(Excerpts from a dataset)
Start of Block

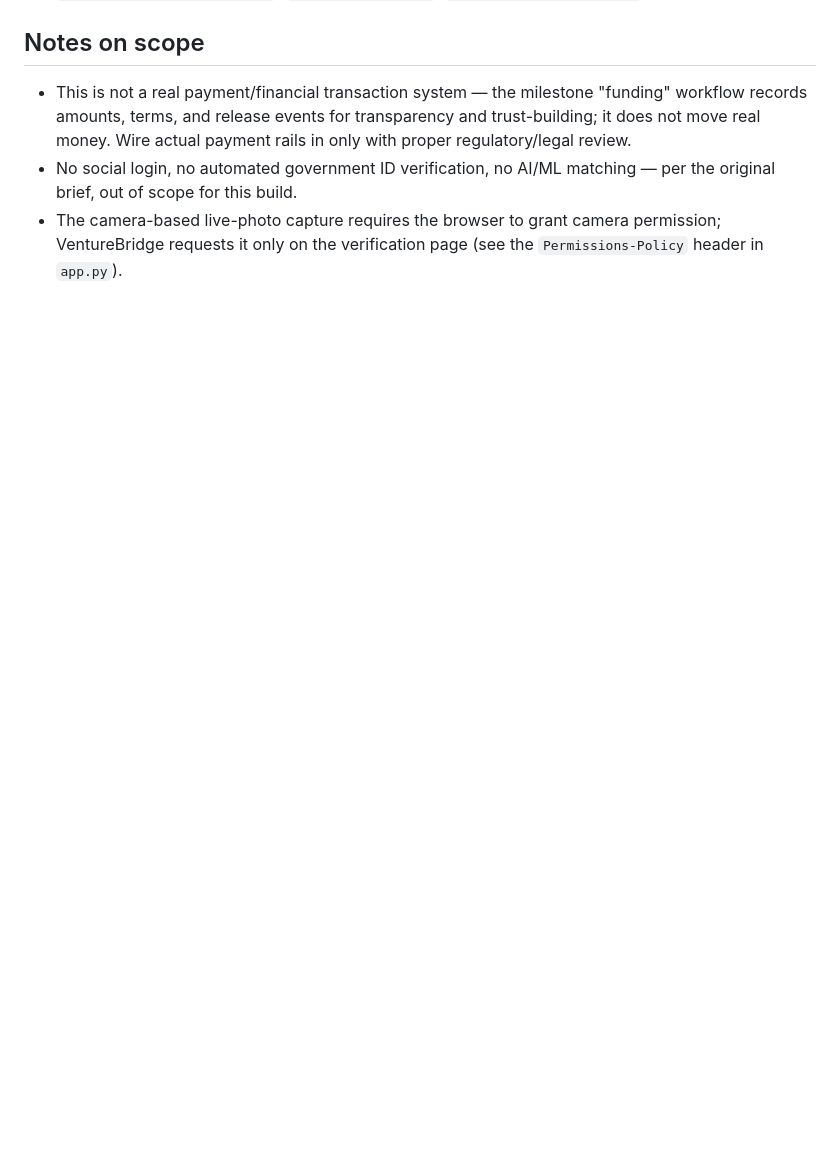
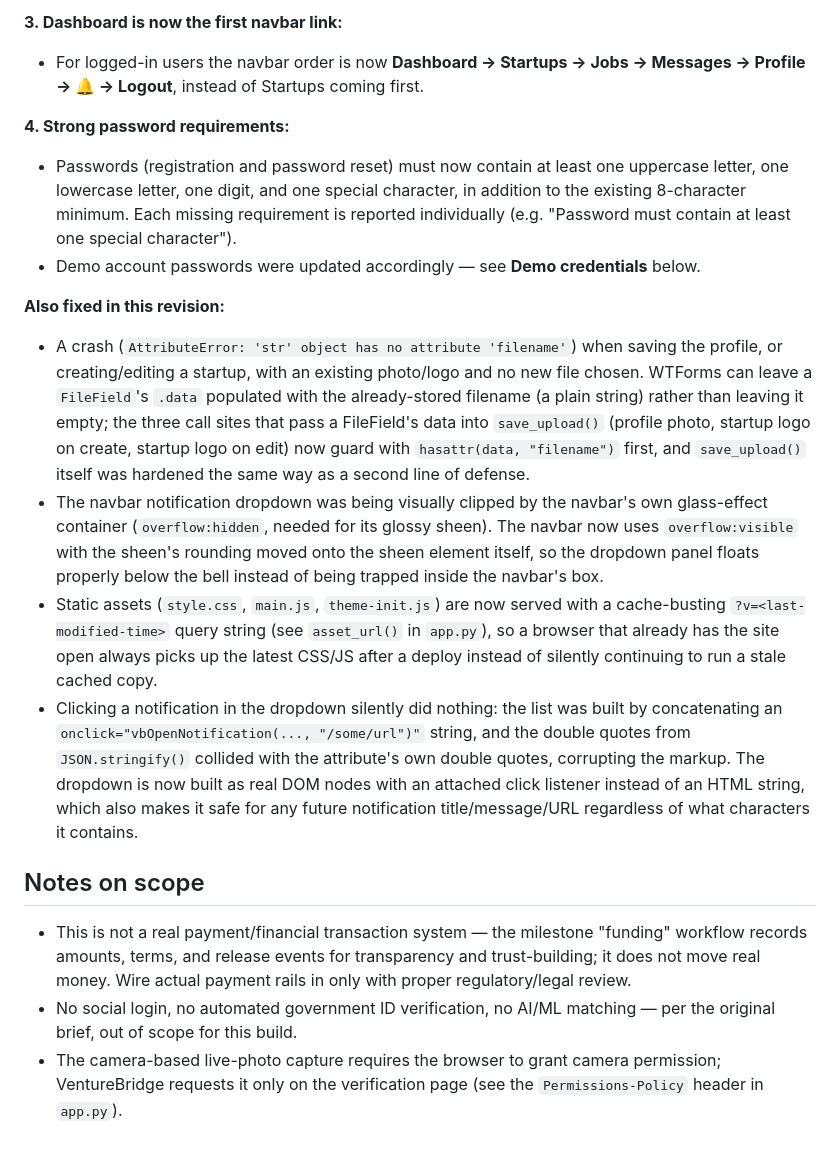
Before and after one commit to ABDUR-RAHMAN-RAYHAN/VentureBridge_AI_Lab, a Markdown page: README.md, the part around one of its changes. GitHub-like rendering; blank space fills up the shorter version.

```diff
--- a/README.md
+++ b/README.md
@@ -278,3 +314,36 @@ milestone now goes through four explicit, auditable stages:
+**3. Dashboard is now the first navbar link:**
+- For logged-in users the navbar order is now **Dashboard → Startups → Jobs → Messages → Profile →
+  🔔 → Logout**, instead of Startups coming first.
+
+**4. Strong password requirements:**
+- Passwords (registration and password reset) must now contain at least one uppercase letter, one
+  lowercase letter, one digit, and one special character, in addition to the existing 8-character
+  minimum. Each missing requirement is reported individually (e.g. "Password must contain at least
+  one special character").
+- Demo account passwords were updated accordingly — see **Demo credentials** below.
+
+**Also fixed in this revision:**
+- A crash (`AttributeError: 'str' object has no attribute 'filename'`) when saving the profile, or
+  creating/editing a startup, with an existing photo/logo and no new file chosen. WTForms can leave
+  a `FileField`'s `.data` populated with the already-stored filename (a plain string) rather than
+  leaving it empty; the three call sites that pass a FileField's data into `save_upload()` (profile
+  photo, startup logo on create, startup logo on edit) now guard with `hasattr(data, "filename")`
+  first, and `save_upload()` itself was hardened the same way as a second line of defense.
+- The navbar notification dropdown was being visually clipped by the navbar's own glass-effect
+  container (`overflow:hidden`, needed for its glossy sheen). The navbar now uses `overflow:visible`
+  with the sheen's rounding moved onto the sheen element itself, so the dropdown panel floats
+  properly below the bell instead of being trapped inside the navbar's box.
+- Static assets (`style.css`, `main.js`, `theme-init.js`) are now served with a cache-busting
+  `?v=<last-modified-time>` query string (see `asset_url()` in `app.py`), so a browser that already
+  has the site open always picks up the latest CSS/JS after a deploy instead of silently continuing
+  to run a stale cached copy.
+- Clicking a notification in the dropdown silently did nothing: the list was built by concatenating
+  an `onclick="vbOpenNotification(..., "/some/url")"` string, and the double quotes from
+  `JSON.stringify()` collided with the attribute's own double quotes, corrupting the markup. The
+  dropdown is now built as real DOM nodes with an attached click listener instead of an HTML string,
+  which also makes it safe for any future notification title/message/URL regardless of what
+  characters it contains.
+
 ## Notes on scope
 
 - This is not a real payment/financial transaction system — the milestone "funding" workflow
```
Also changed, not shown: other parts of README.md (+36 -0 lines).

End of Block

Task prompt: Retype the records in full. Do not carry over the images.

Output of the exercise:
Before and after one commit to ABDUR-RAHMAN-RAYHAN/VentureBridge_AI_Lab, a Markdown page: README.md, the part around one of its changes. GitHub-like rendering; blank space fills up the shorter version.

```diff
--- a/README.md
+++ b/README.md
@@ -278,3 +314,36 @@ milestone now goes through four explicit, auditable stages:
+**3. Dashboard is now the first navbar link:**
+- For logged-in users the navbar order is now **Dashboard → Startups → Jobs → Messages → Profile →
+  🔔 → Logout**, instead of Startups coming first.
+
+**4. Strong password requirements:**
+- Passwords (registration and password reset) must now contain at least one uppercase letter, one
+  lowercase letter, one digit, and one special character, in addition to the existing 8-character
+  minimum. Each missing requirement is reported individually (e.g. "Password must contain at least
+  one special character").
+- Demo account passwords were updated accordingly — see **Demo credentials** below.
+
+**Also fixed in this revision:**
+- A crash (`AttributeError: 'str' object has no attribute 'filename'`) when saving the profile, or
+  creating/editing a startup, with an existing photo/logo and no new file chosen. WTForms can leave
+  a `FileField`'s `.data` populated with the already-stored filename (a plain string) rather than
+  leaving it empty; the three call sites that pass a FileField's data into `save_upload()` (profile
+  photo, startup logo on create, startup logo on edit) now guard with `hasattr(data, "filename")`
+  first, and `save_upload()` itself was hardened the same way as a second line of defense.
+- The navbar notification dropdown was being visually clipped by the navbar's own glass-effect
+  container (`overflow:hidden`, needed for its glossy sheen). The navbar now uses `overflow:visible`
+  with the sheen's rounding moved onto the sheen element itself, so the dropdown panel floats
+  properly below the bell instead of being trapped inside the navbar's box.
+- Static assets (`style.css`, `main.js`, `theme-init.js`) are now served with a cache-busting
+  `?v=<last-modified-time>` query string (see `asset_url()` in `app.py`), so a browser that already
+  has the site open always picks up the latest CSS/JS after a deploy instead of silently continuing
+  to run a stale cached copy.
+- Clicking a notification in the dropdown silently did nothing: the list was built by concatenating
+  an `onclick="vbOpenNotification(..., "/some/url")"` string, and the double quotes from
+  `JSON.stringify()` collided with the attribute's own double quotes, corrupting the markup. The
+  dropdown is now built as real DOM nodes with an attached click listener instead of an HTML string,
+  which also makes it safe for any future notification title/message/URL regardless of what
+  characters it contains.
+
 ## Notes on scope
 
 - This is not a real payment/financial transaction system — the milestone "funding" workflow
```
Also changed, not shown: other parts of README.md (+36 -0 lines).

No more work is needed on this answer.